▸ EXERCISE BRIEF: In the data that follows, count the lines where "import" appears, and write only the number.

*** Opening of DATA ***

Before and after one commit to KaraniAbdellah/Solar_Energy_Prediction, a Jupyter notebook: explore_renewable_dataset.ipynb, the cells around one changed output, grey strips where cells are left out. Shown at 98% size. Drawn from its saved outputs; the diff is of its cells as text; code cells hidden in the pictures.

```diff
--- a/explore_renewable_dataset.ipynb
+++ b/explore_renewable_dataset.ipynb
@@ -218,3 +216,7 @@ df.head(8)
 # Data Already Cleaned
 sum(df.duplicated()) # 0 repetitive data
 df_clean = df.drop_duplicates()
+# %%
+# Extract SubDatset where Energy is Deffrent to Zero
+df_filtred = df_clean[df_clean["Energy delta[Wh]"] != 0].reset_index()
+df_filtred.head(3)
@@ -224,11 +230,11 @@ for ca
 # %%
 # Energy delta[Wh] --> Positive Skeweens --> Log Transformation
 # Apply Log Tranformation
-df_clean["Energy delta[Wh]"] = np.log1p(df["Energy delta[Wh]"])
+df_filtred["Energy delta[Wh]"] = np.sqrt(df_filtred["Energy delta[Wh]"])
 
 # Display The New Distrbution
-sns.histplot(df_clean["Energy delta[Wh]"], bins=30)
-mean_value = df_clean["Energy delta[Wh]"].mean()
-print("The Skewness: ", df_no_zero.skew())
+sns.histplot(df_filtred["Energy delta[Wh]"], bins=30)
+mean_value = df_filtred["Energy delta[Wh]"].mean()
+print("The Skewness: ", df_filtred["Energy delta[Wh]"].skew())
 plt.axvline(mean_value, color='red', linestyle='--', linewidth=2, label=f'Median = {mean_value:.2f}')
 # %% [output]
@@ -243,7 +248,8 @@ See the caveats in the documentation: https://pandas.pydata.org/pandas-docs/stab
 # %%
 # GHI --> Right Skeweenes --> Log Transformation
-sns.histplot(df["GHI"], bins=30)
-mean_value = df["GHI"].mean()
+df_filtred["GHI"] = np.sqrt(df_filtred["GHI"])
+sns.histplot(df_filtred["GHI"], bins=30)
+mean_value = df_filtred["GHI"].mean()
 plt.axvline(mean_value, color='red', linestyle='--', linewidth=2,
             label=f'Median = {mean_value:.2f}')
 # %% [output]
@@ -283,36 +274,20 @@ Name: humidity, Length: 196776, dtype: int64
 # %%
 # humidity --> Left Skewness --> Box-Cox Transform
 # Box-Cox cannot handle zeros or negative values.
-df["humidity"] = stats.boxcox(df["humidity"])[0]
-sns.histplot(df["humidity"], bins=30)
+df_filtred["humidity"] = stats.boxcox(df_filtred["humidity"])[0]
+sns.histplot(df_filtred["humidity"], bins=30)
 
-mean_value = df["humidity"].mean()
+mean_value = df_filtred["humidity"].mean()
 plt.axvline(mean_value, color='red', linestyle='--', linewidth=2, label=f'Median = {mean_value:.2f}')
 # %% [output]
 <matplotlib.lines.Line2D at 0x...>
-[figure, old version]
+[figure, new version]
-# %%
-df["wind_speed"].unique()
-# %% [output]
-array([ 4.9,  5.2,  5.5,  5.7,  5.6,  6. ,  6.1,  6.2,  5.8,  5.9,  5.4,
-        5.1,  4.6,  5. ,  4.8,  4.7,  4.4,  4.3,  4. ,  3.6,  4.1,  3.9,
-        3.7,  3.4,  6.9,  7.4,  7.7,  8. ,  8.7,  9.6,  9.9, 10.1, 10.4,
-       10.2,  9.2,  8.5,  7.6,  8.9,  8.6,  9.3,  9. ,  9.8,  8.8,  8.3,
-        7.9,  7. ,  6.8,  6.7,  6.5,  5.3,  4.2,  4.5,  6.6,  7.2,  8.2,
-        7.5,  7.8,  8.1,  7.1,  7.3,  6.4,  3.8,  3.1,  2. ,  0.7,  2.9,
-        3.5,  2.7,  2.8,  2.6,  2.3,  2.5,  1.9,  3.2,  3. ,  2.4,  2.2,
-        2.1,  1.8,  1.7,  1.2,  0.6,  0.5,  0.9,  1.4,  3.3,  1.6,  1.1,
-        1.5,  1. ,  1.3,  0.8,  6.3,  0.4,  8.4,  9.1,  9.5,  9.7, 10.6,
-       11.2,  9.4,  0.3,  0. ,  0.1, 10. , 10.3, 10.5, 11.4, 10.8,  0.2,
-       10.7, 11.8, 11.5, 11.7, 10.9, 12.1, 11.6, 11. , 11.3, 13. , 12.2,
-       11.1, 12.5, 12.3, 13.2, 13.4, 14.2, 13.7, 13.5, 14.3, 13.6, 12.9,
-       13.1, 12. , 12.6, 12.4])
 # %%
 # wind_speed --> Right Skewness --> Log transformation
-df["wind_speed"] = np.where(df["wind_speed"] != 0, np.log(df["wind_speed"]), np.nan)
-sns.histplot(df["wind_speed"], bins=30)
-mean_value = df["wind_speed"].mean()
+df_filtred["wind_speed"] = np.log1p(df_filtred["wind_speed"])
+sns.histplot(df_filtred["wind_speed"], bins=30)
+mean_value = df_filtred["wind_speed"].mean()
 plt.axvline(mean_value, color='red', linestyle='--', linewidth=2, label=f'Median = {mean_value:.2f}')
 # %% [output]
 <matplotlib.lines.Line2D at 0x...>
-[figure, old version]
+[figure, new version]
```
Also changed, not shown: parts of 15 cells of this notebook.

*** Close of DATA ***
*** Opening of DATA ***

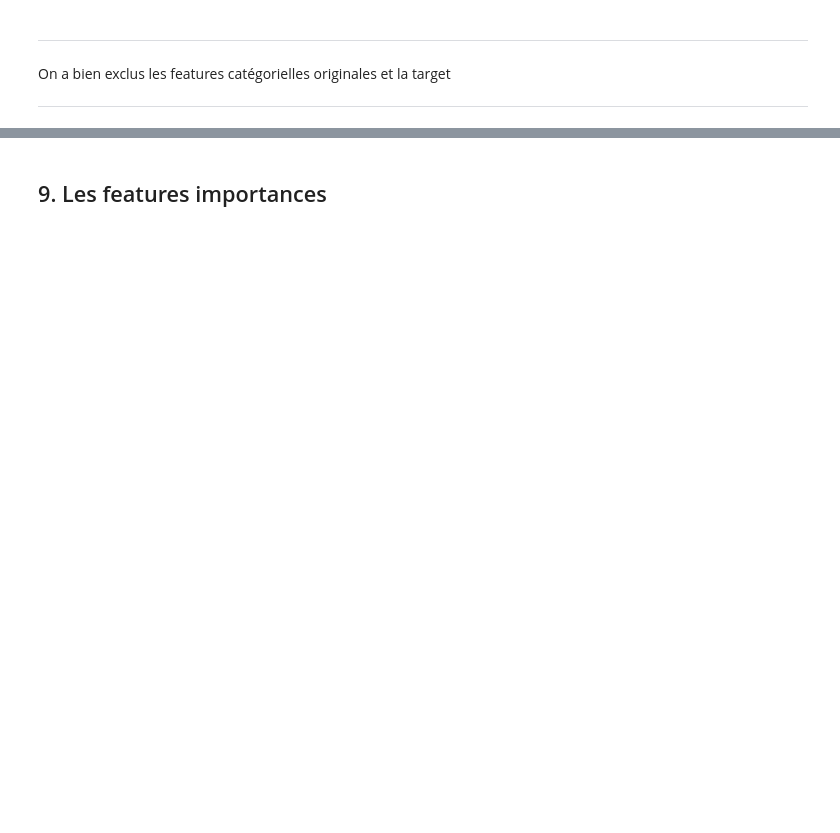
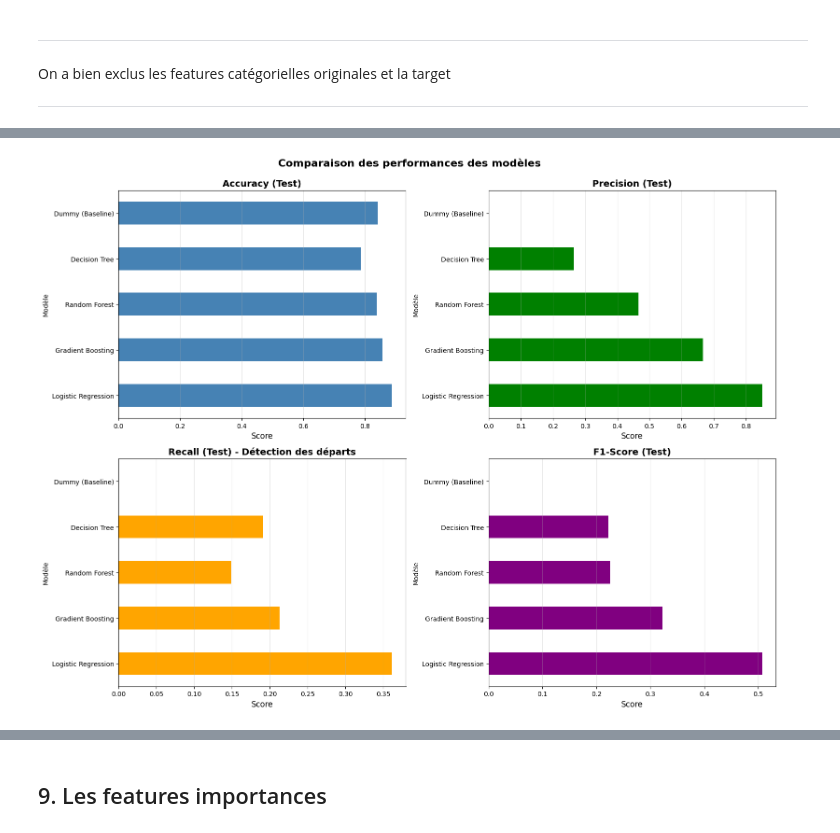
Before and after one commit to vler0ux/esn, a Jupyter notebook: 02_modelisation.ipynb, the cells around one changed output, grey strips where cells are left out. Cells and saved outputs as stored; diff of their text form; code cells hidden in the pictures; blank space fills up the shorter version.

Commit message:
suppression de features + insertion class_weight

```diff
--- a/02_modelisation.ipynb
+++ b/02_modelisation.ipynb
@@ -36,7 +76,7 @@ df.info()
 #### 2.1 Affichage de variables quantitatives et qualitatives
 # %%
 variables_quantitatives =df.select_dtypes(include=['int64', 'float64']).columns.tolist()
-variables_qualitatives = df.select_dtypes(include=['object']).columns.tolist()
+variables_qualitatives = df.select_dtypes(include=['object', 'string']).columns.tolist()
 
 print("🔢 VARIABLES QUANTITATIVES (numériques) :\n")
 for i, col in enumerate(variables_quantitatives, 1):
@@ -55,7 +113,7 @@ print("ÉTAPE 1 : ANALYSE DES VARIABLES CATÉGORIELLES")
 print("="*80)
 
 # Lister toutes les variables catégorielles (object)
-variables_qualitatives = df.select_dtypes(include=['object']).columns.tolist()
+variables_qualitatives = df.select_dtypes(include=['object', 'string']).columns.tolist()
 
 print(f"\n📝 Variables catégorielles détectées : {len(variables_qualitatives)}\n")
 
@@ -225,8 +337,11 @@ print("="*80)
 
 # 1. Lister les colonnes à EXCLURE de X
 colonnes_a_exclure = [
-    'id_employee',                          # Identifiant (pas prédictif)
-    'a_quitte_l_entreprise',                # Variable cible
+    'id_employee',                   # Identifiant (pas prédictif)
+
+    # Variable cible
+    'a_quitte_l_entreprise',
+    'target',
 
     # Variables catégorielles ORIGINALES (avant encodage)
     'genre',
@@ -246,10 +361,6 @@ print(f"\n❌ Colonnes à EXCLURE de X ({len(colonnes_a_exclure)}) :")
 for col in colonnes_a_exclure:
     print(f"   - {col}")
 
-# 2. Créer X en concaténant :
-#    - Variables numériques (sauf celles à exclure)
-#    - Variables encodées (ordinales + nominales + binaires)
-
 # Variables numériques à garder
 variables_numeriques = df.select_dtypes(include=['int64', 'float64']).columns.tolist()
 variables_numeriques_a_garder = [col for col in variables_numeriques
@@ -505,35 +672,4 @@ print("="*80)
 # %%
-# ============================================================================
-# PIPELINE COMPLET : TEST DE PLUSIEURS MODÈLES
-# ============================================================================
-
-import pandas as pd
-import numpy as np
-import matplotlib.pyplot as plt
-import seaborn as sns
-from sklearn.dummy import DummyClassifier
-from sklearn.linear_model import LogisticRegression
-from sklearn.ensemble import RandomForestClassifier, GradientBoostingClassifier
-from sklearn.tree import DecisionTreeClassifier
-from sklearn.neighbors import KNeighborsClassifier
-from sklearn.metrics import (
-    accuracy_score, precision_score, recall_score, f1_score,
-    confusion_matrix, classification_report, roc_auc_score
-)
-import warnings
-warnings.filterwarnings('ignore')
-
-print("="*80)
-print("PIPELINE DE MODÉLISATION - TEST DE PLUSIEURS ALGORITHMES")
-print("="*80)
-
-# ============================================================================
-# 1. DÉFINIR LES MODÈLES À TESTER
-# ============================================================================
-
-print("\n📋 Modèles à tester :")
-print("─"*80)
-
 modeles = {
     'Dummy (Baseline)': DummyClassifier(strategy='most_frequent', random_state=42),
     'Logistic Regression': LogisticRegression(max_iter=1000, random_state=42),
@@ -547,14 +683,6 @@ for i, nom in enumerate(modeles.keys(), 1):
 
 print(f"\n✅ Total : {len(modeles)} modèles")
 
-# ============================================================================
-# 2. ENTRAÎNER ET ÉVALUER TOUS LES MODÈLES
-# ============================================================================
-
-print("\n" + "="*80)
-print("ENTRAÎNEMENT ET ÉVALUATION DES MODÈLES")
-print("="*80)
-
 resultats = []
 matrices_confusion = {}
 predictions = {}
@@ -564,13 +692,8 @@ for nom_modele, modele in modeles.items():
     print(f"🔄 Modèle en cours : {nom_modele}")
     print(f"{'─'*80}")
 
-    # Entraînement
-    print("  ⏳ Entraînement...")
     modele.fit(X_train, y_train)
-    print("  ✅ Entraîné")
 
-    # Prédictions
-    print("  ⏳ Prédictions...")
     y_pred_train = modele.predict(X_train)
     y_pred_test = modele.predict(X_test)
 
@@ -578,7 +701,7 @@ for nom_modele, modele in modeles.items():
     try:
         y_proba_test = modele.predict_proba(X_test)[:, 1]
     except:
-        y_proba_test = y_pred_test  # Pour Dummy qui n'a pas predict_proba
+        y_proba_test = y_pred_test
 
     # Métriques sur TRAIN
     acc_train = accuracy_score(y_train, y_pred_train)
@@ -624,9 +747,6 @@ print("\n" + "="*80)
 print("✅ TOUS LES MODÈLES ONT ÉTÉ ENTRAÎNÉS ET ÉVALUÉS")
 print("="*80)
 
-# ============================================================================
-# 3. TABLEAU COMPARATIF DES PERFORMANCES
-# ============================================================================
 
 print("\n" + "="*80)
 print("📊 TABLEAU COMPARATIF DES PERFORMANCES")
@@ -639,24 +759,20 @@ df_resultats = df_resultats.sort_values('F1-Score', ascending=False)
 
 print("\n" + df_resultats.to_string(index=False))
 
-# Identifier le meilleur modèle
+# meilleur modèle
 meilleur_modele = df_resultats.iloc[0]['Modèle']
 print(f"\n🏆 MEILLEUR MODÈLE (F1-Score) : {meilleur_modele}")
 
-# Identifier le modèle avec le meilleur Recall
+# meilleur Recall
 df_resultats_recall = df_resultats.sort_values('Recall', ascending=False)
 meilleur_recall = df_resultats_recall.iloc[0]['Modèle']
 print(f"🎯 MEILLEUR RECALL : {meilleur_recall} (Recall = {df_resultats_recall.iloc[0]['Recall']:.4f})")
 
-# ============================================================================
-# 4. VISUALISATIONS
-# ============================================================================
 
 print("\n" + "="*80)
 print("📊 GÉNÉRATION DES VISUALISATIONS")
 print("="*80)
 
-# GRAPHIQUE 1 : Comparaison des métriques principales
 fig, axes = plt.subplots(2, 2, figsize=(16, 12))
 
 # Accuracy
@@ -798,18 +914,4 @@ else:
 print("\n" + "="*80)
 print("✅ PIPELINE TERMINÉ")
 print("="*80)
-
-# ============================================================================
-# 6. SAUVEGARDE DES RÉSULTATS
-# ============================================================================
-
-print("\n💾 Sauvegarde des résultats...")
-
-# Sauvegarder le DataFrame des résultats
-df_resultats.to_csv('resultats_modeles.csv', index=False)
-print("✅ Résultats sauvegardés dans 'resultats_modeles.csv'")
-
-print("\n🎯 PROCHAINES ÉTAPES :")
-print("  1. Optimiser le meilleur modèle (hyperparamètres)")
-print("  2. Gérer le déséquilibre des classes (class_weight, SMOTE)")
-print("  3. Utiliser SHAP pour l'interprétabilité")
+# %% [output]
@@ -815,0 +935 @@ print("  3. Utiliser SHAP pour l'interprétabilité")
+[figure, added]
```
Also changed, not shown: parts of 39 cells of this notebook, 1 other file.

*** Close of DATA ***

▸ YOUR RESPONSE: 11